● EXERCISE AIM
Copy each line of the records below that has "notebooks" in it.

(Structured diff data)
******************************

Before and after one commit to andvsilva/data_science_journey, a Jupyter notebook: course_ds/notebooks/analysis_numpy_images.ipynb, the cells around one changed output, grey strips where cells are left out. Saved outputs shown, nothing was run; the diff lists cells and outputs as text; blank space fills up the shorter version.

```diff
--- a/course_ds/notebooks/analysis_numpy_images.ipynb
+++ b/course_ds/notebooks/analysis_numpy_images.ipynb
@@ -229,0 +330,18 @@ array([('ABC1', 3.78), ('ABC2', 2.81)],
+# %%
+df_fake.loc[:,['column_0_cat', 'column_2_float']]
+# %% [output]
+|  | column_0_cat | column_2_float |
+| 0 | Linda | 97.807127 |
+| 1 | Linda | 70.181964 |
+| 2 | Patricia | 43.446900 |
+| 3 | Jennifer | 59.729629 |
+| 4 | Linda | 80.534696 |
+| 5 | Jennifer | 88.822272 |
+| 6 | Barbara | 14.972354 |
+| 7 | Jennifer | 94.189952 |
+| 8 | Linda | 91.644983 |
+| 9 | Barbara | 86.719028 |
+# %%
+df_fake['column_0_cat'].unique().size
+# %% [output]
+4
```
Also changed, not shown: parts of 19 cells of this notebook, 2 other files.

******************************

● RESULT OF THIS EXERCISE
Before and after one commit to andvsilva/data_science_journey, a Jupyter notebook: course_ds/notebooks/analysis_numpy_images.ipynb, the cells around one changed output, grey strips where cells are left out. Saved outputs shown, nothing was run; the diff lists cells and outputs as text; blank space fills up the shorter version.
--- a/course_ds/notebooks/analysis_numpy_images.ipynb
+++ b/course_ds/notebooks/analysis_numpy_images.ipynb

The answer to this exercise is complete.